### About this task
Collect each line of the entries that holds the string "then".

------ Supplied entries

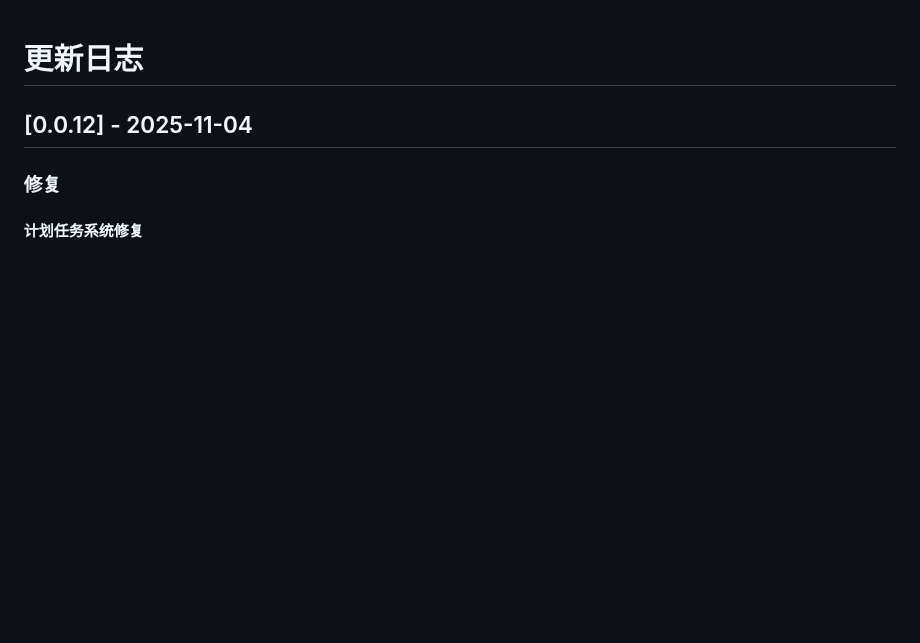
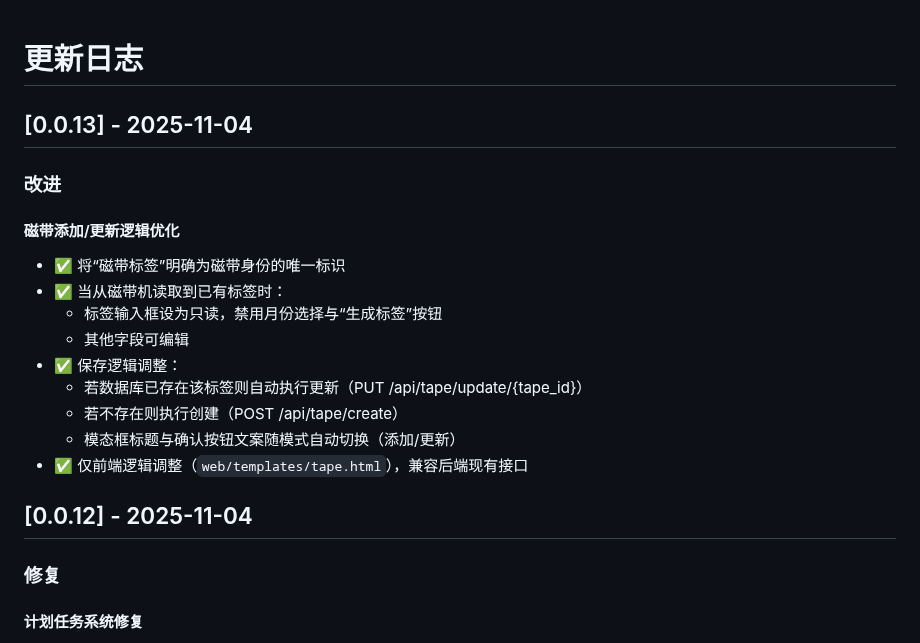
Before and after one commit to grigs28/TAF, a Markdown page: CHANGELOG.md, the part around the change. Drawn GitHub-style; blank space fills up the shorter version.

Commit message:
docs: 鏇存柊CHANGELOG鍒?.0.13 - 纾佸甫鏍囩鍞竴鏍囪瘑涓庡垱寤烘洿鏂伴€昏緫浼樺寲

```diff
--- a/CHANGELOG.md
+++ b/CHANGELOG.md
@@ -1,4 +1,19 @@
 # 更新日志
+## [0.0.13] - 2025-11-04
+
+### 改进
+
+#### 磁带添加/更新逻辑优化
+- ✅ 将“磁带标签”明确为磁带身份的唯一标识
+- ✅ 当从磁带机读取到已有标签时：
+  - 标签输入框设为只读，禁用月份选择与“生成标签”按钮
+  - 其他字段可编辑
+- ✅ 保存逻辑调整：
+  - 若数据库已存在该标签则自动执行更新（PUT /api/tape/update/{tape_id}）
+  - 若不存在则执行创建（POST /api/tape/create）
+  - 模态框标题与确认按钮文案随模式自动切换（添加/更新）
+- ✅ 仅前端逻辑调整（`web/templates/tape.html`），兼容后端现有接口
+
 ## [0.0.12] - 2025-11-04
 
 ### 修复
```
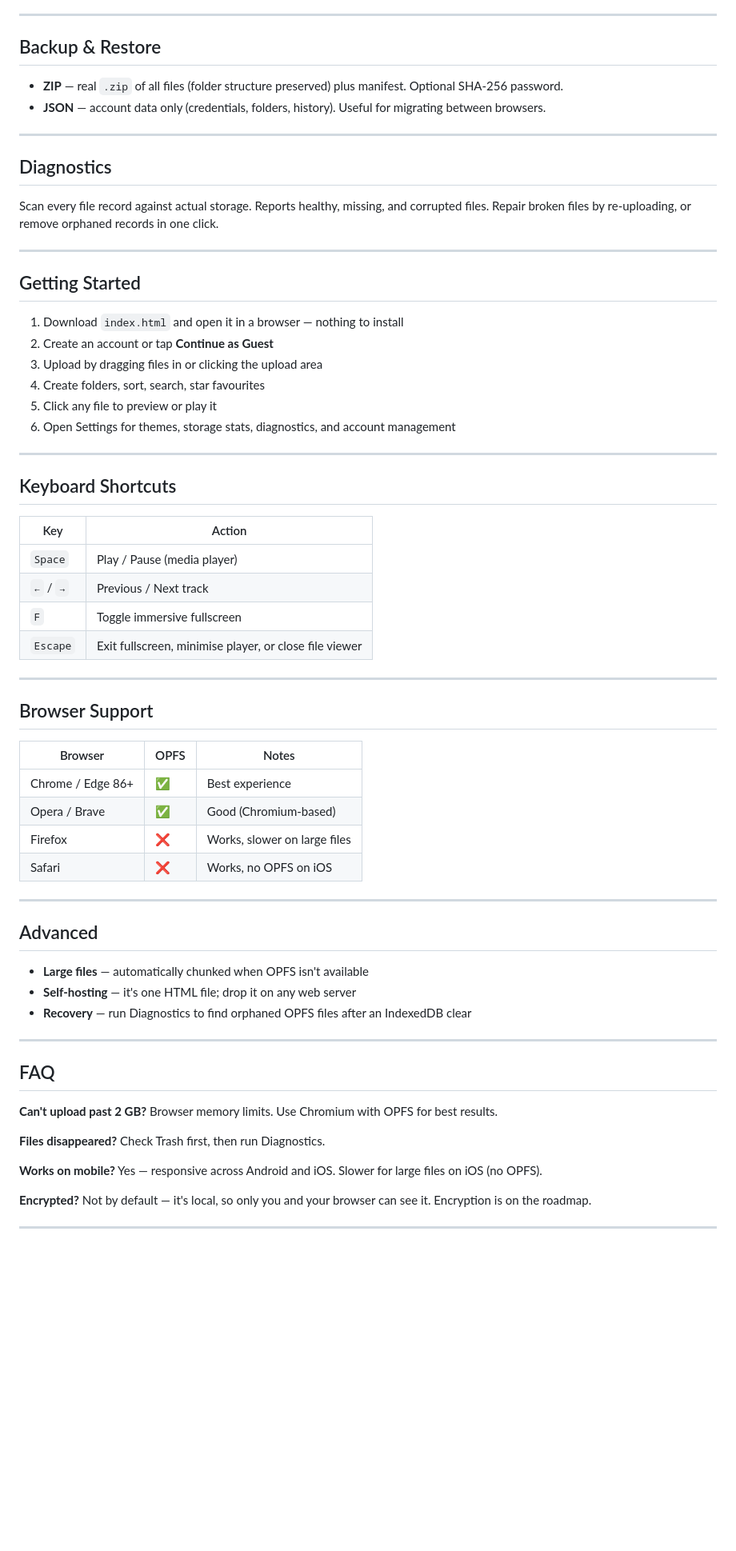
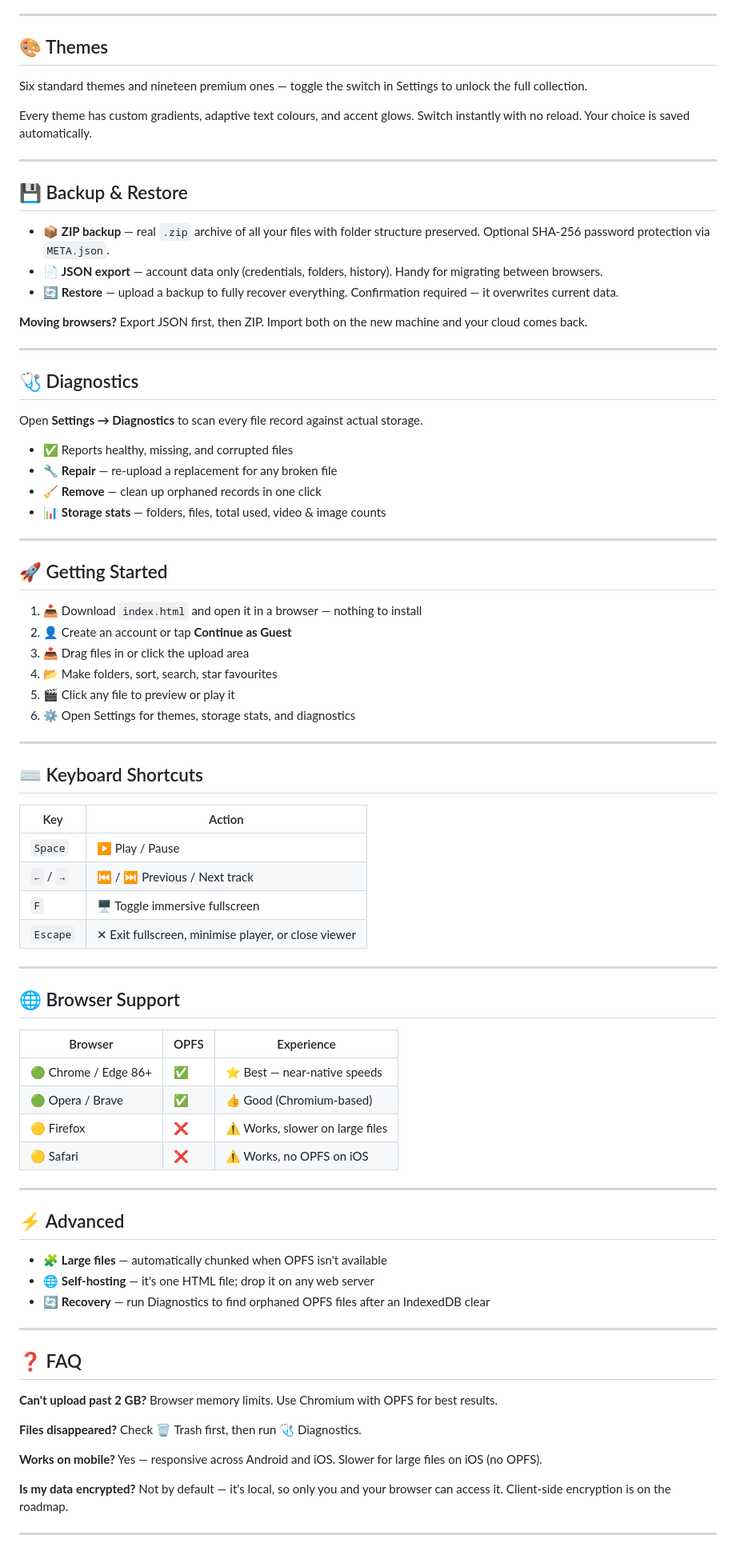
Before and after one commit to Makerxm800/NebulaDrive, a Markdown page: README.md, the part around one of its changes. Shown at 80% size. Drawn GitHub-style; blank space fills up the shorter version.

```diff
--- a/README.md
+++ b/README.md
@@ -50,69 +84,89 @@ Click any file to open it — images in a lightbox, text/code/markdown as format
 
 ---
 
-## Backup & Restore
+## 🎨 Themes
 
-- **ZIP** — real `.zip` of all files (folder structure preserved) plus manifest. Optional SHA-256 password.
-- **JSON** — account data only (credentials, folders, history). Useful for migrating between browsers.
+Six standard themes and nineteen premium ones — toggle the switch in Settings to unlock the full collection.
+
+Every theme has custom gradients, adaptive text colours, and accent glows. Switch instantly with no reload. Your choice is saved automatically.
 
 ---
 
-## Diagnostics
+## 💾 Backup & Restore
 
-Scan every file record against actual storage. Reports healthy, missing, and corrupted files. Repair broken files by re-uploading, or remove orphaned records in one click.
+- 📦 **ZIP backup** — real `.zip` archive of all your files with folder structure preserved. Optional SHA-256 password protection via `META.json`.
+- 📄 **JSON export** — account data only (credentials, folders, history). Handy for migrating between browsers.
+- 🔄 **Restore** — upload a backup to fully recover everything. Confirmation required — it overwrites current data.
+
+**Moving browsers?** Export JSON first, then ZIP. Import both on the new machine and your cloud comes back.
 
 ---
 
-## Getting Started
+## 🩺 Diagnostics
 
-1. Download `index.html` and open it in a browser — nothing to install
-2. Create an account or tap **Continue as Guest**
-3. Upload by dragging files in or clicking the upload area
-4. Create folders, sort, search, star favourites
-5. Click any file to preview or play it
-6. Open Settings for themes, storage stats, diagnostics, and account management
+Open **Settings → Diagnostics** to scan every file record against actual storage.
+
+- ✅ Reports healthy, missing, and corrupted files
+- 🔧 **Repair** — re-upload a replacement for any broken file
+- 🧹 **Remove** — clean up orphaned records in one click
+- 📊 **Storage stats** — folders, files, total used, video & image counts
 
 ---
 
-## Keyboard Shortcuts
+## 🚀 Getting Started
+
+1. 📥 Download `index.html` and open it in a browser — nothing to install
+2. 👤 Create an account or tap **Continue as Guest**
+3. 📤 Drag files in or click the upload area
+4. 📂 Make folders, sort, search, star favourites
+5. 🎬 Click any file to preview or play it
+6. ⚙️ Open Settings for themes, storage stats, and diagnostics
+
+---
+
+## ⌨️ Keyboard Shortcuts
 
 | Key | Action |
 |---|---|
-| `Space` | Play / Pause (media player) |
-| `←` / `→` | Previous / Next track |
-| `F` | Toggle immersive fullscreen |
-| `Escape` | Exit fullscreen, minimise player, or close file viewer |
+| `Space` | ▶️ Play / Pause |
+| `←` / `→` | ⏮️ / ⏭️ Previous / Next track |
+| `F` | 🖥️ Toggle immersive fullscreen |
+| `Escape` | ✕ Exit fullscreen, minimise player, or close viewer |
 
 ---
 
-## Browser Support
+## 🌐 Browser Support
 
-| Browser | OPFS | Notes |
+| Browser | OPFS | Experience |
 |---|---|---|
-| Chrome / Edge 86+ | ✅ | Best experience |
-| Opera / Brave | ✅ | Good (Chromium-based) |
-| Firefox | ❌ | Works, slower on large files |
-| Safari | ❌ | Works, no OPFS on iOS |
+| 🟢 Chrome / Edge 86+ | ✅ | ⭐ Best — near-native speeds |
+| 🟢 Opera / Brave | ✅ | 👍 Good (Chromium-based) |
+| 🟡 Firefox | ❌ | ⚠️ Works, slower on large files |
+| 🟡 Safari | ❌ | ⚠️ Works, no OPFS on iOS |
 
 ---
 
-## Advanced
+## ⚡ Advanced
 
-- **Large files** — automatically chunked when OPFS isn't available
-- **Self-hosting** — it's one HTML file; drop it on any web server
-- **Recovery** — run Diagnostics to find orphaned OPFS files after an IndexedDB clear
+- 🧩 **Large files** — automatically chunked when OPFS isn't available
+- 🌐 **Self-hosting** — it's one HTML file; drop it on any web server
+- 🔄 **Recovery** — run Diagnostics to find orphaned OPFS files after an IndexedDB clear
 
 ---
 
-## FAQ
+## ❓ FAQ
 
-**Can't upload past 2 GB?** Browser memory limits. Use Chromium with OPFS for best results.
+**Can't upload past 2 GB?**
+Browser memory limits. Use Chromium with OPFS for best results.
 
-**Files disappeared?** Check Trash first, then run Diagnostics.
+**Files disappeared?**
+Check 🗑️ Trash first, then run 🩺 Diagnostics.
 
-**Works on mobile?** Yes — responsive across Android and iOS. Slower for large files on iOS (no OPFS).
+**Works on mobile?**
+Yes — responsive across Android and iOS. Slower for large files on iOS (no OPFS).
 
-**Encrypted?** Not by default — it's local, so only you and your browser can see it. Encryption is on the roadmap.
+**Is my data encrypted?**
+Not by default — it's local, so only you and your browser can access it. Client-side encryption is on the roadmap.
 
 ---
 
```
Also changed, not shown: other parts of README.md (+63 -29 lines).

------------

### Solution for this task
+**Moving browsers?** Export JSON first, then ZIP. Import both on the new machine and your cloud comes back.
-**Files disappeared?** Check Trash first, then run Diagnostics.
+Check 🗑️ Trash first, then run 🩺 Diagnostics.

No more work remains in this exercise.